Your instructions:
Copy out, from the entries below, each line holding the string "print".

(Modification records)
▬▬▬
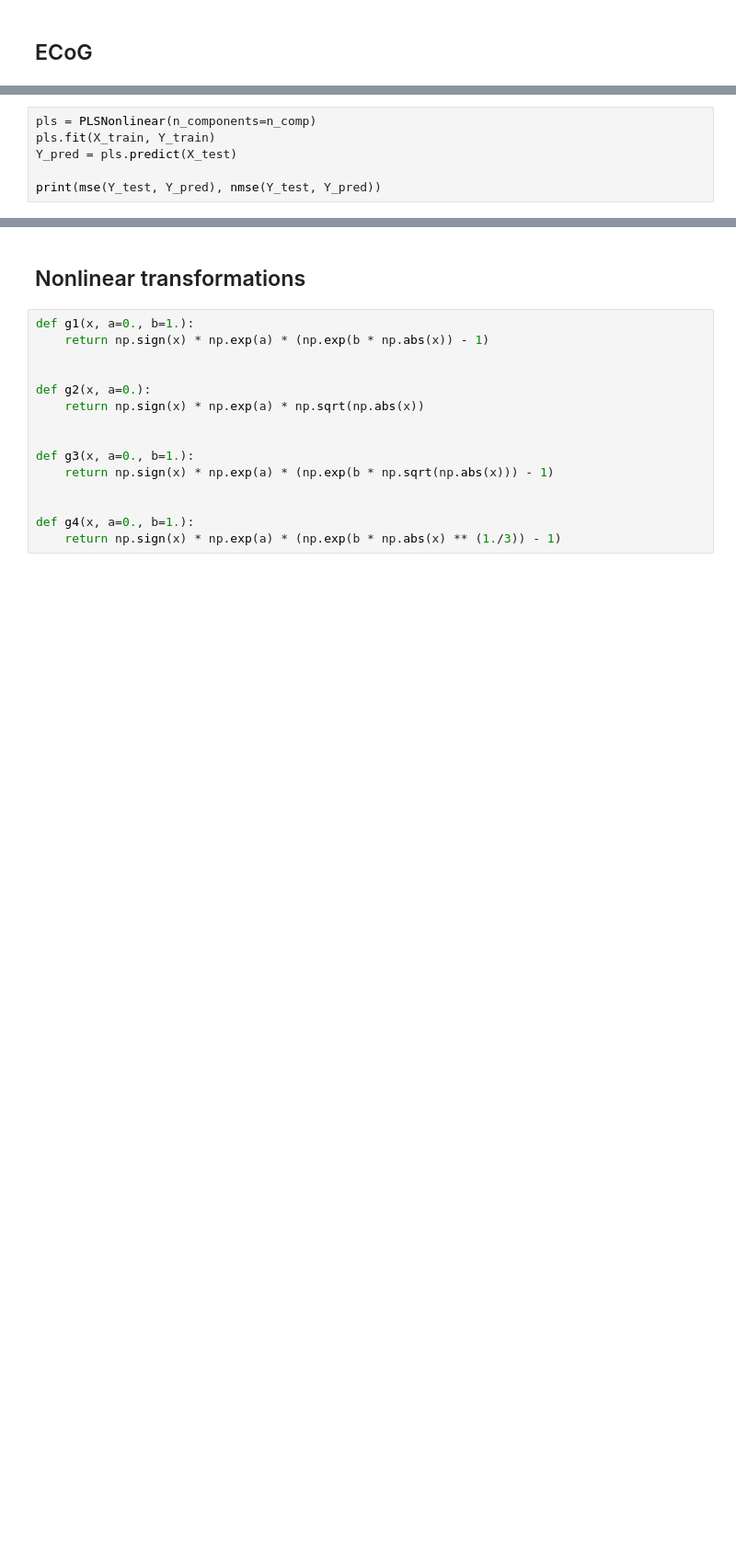
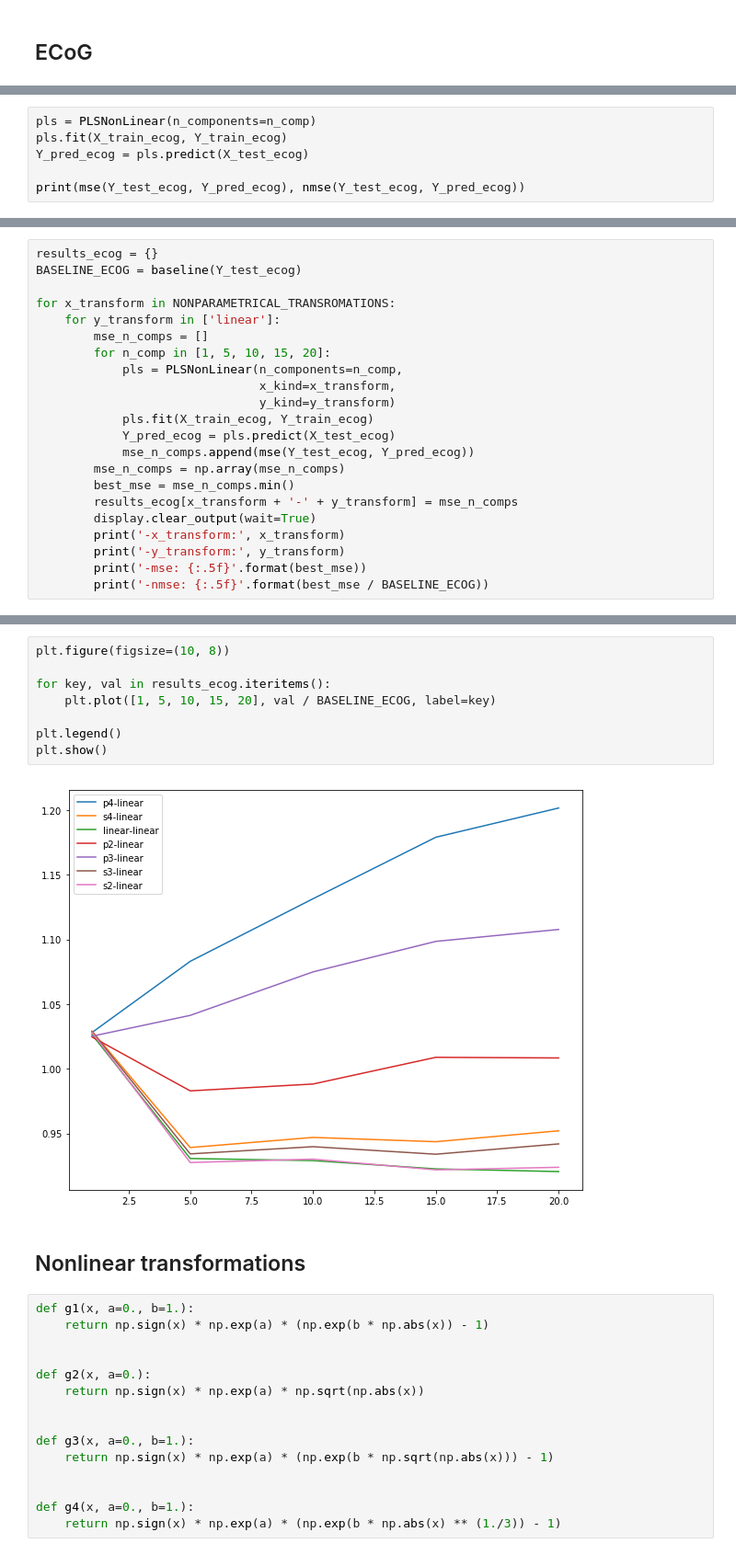
Before and after one commit to mariiavladimirova/NonlinearPLS, a Jupyter notebook: code/main.ipynb, the cells around one changed output, grey strips where cells are left out. Shown at 92% size. Cells and saved outputs as stored; diff of their text form; blank space fills up the shorter version.

```diff
--- a/code/main.ipynb
+++ b/code/main.ipynb
@@ -701,6 +753,6 @@ n_comp
 # %%
-pls = PLSNonlinear(n_components=n_comp)
-pls.fit(X_train, Y_train)
-Y_pred = pls.predict(X_test)
+pls = PLSNonLinear(n_components=n_comp)
+pls.fit(X_train_ecog, Y_train_ecog)
+Y_pred_ecog = pls.predict(X_test_ecog)
 
-print(mse(Y_test, Y_pred), nmse(Y_test, Y_pred))
+print(mse(Y_test_ecog, Y_pred_ecog), nmse(Y_test_ecog, Y_pred_ecog))
@@ -706,0 +761,22 @@ print(mse(Y_test, Y_pred), nmse(Y_test, Y_pred))
+# %%
+results_ecog = {}
+BASELINE_ECOG = baseline(Y_test_ecog)
+
+for x_transform in NONPARAMETRICAL_TRANSROMATIONS:
+    for y_transform in ['linear']:
+        mse_n_comps = []
+        for n_comp in [1, 5, 10, 15, 20]:
+            pls = PLSNonLinear(n_components=n_comp,
+                               x_kind=x_transform,
+                               y_kind=y_transform)
+            pls.fit(X_train_ecog, Y_train_ecog)
+            Y_pred_ecog = pls.predict(X_test_ecog)
+            mse_n_comps.append(mse(Y_test_ecog, Y_pred_ecog))
+        mse_n_comps = np.array(mse_n_comps)
+        best_mse = mse_n_comps.min()
+        results_ecog[x_transform + '-' + y_transform] = mse_n_comps
+        display.clear_output(wait=True)
+        print('-x_transform:', x_transform)
+        print('-y_transform:', y_transform)
+        print('-mse: {:.5f}'.format(best_mse))
+        print('-nmse: {:.5f}'.format(best_mse / BASELINE_ECOG))
@@ -707,3 +788,13 @@ print(mse(Y_test, Y_pred), nmse(Y_test, Y_pred))
+# %%
+plt.figure(figsize=(10, 8))
+
+for key, val in results_ecog.iteritems():
+    plt.plot([1, 5, 10, 15, 20], val / BASELINE_ECOG, label=key)
+
+plt.legend()
+plt.show()
+# %% [output]
+[figure, added]
 # %% [markdown]
 ## Nonlinear transformations
 # %%
```
Also changed, not shown: parts of 18 cells of this notebook, 1 other file.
▬▬▬
Written response:
-print(mse(Y_test, Y_pred), nmse(Y_test, Y_pred))
+print(mse(Y_test_ecog, Y_pred_ecog), nmse(Y_test_ecog, Y_pred_ecog))
@@ -706,0 +761,22 @@ print(mse(Y_test, Y_pred), nmse(Y_test, Y_pred))
+        print('-x_transform:', x_transform)
+        print('-y_transform:', y_transform)
+        print('-mse: {:.5f}'.format(best_mse))
+        print('-nmse: {:.5f}'.format(best_mse / BASELINE_ECOG))
@@ -707,3 +788,13 @@ print(mse(Y_test, Y_pred), nmse(Y_test, Y_pred))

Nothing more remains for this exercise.